therefore promoting lung tumor cell progression through PI3K pathway [30
]. These data suggest a possibility that, by deregulating apoptosis and inferring tumor growth, HPV16 infection may alter the progress of NOXA-MCL1 axis-mediated carcinogenesis through both p53- dependent and independent mechanisms. Indeed, we observed in current study that the risk associated with the joint effects between HPV16 seropositivity and variants of NOXA
dramatically increased for SCCHN at the oropharyngeal (HPV-related) site but not at non-oropharyngeal (HPV-unrelated) sites. Although our study implied significant trends of effect modification, we did not have adequate power to detect the interaction.
In consistence with our previously published studies in which HPV16 and genetic variants of p53 pathway genes, such as p53
, may have interactive effects on risk of oropharyngeal cancer, particularly in never smokers and never drinkers [27
], we also found in current study more pronounced modification effects of NOXA
variants on the risk associated with HPV16 seropositivity for oropharyngeal cancer, particularly in never smokers and never drinkers. In addition, when the subjects were dichotomized by the mean age of the controls, we observed more apparent joint effects in younger, than older subjects. Though the mechanism is unclear, many researchers recently documented an apparent increase of incidence of HPV-related oropharyngeal cancer, particularly in young adults, perhaps due to distinct changes in sexual behaviors [43
]. To the best of our knowledge, the current study is the first to evaluate the association between polymorphisms in the promoter region of NOXA
and risk of SCCHN, as well as the joint effects between the genetic variants and HPV16 infection in the etiology of SCCHN.

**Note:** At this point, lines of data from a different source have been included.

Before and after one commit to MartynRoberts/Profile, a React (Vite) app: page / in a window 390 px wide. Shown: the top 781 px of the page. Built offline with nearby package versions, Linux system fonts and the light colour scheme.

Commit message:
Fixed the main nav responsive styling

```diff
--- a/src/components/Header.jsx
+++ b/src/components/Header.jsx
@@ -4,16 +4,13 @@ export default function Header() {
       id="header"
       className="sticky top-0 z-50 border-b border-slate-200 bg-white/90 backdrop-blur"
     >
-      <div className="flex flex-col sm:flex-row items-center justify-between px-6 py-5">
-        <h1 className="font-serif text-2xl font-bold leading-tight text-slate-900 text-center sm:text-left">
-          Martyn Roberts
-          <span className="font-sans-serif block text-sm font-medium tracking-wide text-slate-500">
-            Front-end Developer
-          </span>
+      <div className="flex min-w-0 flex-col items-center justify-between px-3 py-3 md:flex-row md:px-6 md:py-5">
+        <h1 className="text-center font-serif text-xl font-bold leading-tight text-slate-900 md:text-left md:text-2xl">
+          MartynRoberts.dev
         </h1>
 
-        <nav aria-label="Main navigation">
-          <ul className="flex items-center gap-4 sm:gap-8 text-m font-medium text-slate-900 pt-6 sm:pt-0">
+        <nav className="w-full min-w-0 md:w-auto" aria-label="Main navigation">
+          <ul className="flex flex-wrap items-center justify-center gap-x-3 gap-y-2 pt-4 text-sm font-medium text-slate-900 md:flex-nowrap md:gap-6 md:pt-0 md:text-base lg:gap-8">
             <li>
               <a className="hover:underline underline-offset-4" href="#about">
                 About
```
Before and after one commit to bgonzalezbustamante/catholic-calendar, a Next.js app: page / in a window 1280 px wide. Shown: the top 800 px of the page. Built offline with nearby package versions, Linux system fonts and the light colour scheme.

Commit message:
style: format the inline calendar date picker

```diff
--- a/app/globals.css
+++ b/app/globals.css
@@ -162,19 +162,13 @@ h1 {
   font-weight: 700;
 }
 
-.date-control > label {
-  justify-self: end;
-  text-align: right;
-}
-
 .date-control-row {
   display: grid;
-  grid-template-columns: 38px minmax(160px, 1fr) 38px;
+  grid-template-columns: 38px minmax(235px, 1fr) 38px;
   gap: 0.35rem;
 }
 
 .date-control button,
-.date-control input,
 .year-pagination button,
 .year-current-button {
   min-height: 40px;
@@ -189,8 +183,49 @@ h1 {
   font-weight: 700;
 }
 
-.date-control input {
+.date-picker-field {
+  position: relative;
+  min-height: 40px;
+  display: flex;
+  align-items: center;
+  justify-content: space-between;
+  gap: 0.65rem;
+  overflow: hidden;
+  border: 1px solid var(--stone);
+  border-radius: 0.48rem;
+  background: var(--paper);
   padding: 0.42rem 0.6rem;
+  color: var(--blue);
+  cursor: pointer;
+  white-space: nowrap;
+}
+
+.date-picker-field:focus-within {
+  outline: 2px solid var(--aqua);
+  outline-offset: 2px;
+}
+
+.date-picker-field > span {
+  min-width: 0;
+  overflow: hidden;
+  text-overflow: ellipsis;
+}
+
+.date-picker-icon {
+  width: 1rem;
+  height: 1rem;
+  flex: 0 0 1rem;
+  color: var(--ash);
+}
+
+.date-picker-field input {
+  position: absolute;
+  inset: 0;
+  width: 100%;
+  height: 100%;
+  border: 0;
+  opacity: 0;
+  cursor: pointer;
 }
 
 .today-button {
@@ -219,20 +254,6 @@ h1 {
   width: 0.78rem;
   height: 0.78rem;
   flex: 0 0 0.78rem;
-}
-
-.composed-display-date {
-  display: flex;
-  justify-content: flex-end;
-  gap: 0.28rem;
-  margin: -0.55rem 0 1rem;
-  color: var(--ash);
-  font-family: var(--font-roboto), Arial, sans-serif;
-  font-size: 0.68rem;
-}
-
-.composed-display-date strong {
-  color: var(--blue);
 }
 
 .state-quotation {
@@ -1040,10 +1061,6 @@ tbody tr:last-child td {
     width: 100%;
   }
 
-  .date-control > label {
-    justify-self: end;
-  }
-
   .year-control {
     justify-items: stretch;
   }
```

However, there are several limitations in our present study. Firstly, although our results suggest a potential effect on SCCHN risk associated with HPV16, the underlying mechanism of NOXA and MCL1 in the development of SCCHN is still unclear. Thus future studies are needed to focus on how these polymorphisms affect functional changes of the two genes. Secondly, the HPV16 serology assay used in our study could test the pre-exposure status but could not define the accurate infected organs or determine if the viral exposure took place before or after tumor development. Therefore, with this uncertainty applied to both the cases and controls, possible false-negative HPV16 cases might result in misclassification of the HPV16 status. However, the use of serology assay allowed for the inclusion of a cancer-free control group. Additionally, the relative small sample size could not provide enough statistical power for further stratified analysis or interaction analysis; thus we cannot exclude the possibility that our results could be by chance. Finally, we cannot deduce similar conclusions with certainty to other ethnic populations, because our study included only non-Hispanic white participants.